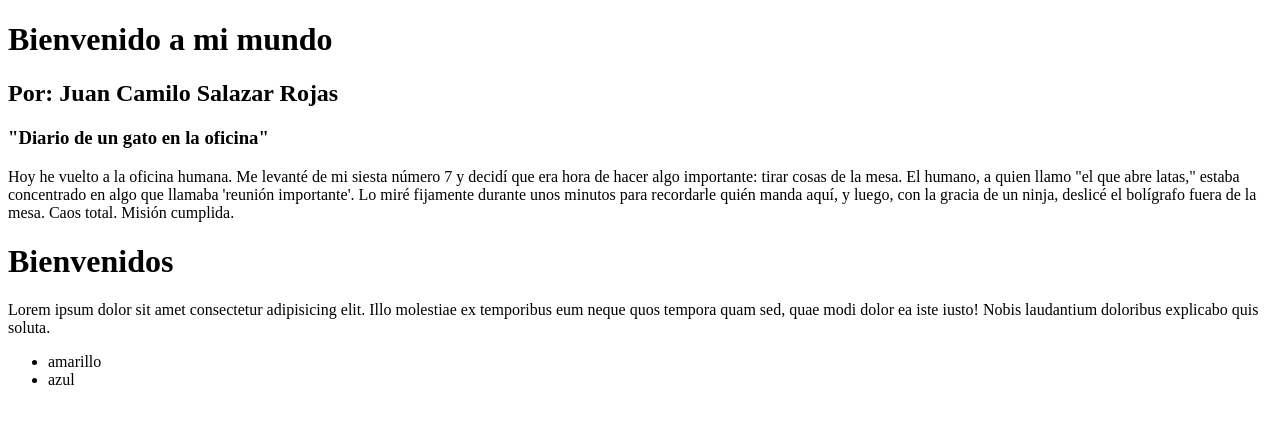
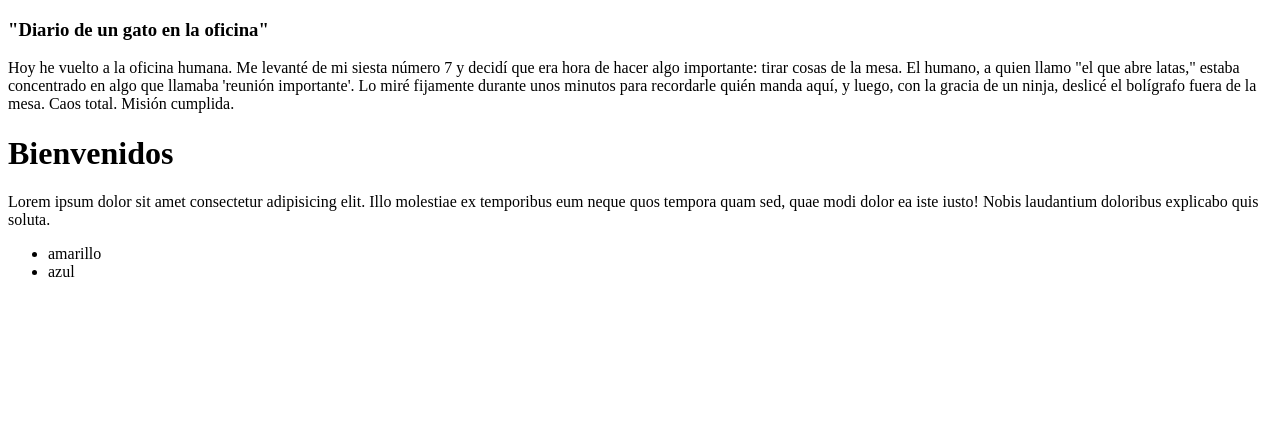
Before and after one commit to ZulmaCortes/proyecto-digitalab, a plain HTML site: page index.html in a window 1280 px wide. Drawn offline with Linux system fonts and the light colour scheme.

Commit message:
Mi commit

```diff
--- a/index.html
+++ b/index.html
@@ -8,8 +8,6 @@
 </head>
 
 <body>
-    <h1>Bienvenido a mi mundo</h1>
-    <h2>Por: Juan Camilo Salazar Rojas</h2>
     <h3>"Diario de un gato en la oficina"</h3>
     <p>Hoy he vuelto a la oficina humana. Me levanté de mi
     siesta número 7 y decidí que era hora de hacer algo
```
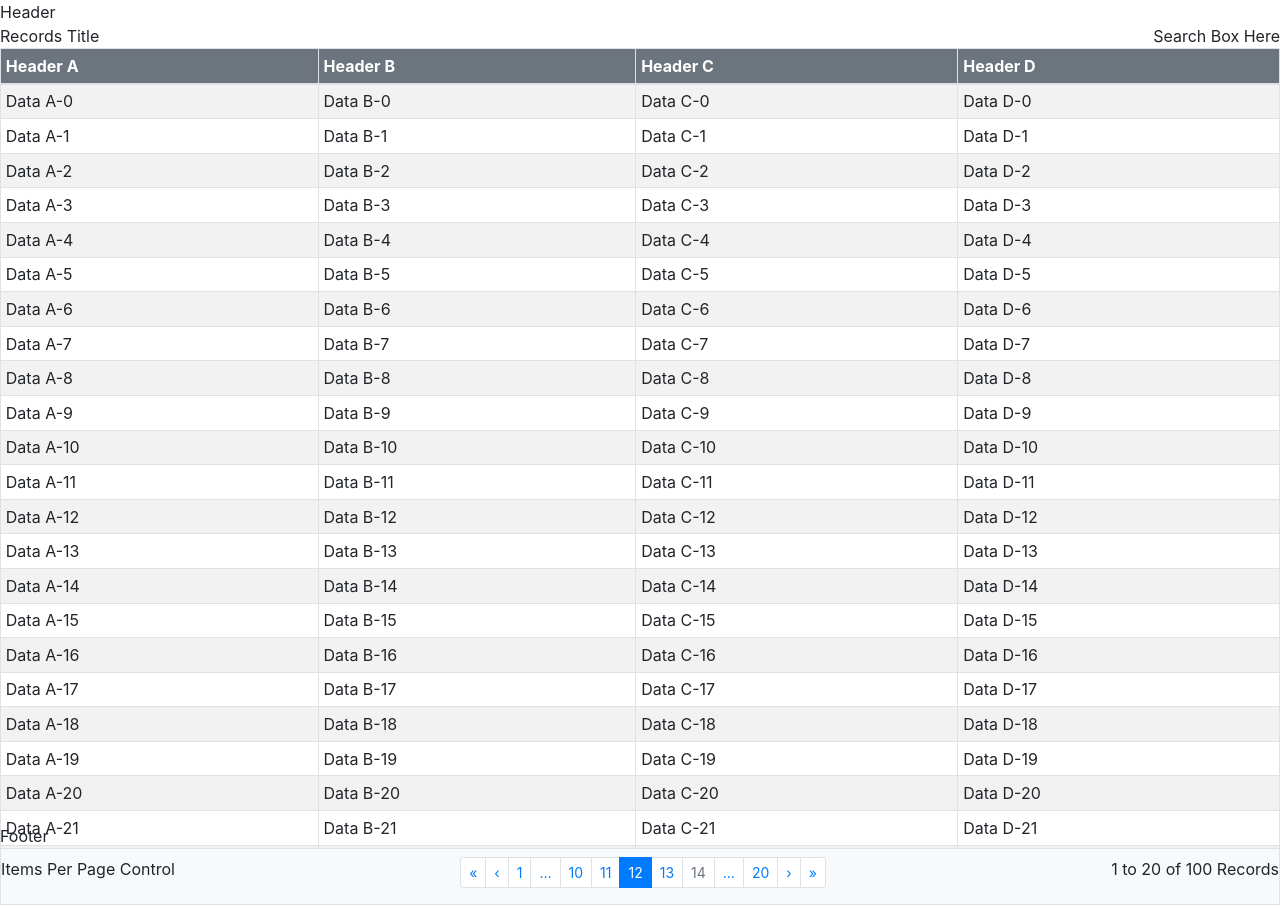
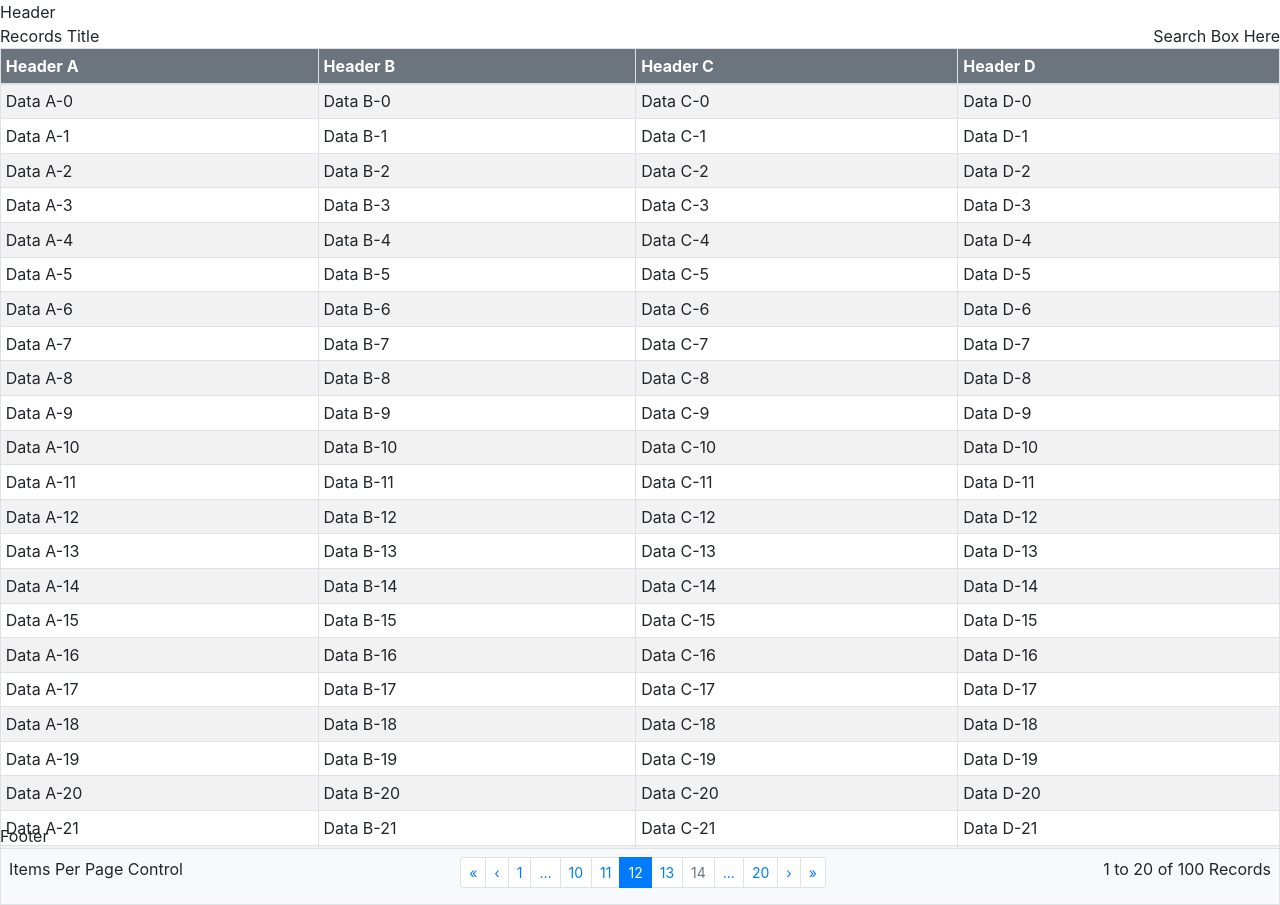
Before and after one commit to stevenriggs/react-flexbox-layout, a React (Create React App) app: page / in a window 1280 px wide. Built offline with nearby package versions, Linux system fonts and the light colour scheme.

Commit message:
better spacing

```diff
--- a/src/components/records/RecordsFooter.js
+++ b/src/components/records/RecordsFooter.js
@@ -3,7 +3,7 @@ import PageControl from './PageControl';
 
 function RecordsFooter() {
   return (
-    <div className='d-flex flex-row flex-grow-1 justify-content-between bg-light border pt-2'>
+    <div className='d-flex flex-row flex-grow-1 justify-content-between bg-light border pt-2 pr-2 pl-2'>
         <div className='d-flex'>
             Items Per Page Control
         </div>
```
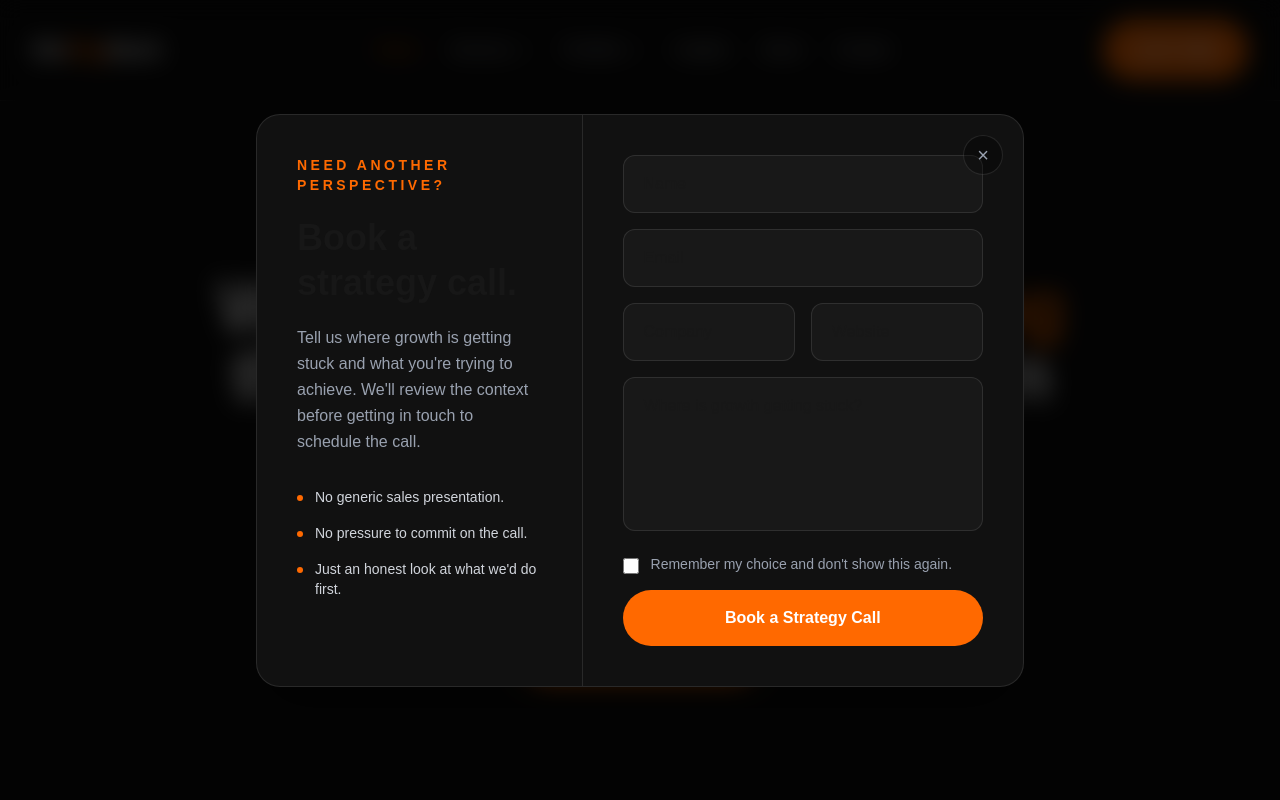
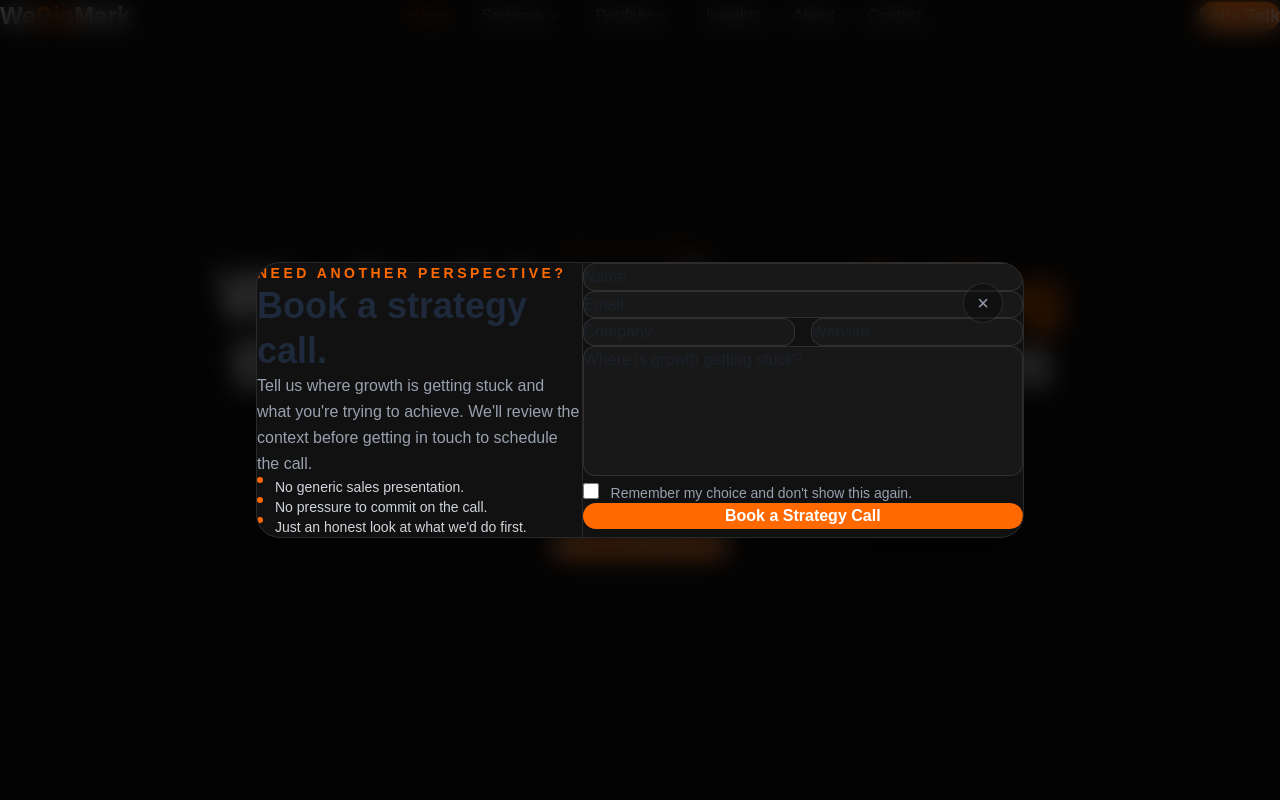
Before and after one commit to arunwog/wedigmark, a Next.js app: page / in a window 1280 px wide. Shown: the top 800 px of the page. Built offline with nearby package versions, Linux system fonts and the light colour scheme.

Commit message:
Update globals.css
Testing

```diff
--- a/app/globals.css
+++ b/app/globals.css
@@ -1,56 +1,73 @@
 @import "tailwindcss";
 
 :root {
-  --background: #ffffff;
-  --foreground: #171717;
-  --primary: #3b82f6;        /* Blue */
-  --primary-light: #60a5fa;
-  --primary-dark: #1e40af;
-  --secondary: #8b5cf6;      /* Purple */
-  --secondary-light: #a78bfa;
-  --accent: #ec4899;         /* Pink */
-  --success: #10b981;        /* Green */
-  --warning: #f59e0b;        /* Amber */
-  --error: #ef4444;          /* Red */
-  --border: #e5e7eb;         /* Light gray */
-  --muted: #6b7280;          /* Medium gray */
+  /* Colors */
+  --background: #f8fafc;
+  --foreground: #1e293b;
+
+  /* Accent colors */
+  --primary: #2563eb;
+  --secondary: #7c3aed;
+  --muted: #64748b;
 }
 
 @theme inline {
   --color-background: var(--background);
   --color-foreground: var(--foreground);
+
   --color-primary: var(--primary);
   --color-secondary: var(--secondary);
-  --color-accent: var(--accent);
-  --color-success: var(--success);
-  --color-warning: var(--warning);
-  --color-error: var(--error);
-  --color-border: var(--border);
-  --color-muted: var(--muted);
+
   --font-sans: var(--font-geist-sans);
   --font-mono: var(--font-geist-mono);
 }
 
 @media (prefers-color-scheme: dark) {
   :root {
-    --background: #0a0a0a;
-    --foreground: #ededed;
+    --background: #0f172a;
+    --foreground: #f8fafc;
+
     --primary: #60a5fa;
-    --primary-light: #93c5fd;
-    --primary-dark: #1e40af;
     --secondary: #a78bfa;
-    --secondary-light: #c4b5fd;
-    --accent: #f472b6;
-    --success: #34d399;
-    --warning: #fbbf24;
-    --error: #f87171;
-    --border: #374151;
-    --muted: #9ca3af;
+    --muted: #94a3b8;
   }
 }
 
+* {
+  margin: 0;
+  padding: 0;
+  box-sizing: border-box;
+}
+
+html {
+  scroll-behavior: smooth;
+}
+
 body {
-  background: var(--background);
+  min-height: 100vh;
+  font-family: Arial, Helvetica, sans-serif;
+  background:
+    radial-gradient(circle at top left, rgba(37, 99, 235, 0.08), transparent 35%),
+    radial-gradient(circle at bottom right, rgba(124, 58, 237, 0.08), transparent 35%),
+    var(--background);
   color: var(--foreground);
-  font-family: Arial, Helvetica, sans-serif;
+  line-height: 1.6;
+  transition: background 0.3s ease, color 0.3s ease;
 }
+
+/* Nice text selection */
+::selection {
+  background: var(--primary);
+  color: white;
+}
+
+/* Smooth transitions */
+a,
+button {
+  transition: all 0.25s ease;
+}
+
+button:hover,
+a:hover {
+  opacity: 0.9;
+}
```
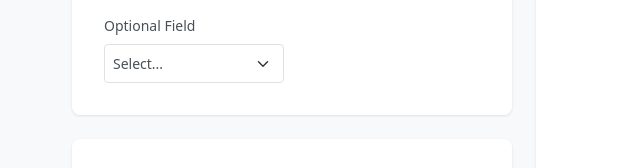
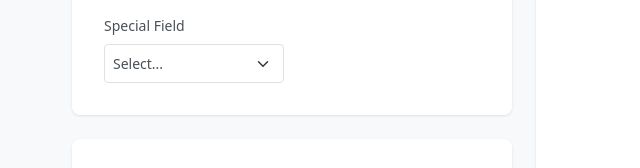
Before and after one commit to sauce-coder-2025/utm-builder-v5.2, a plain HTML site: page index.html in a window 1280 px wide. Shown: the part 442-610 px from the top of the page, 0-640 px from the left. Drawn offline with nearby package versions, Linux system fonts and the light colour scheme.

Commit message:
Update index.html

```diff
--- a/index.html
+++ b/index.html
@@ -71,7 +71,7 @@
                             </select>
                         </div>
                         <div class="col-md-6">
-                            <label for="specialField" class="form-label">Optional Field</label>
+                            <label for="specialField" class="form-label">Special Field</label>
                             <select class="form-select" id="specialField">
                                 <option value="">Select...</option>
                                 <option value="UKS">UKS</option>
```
§ §
• What you need to do
Lines of the material that contain the word "html" are to be gathered.

• Solution for this exercise
Before and after one commit to ZulmaCortes/proyecto-digitalab, a plain HTML site: page index.html in a window 1280 px wide. Drawn offline with Linux system fonts and the light colour scheme.
--- a/index.html
+++ b/index.html
+html {
Before and after one commit to sauce-coder-2025/utm-builder-v5.2, a plain HTML site: page index.html in a window 1280 px wide. Shown: the part 442-610 px from the top of the page, 0-640 px from the left. Drawn offline with nearby package versions, Linux system fonts and the light colour scheme.
Update index.html
--- a/index.html
+++ b/index.html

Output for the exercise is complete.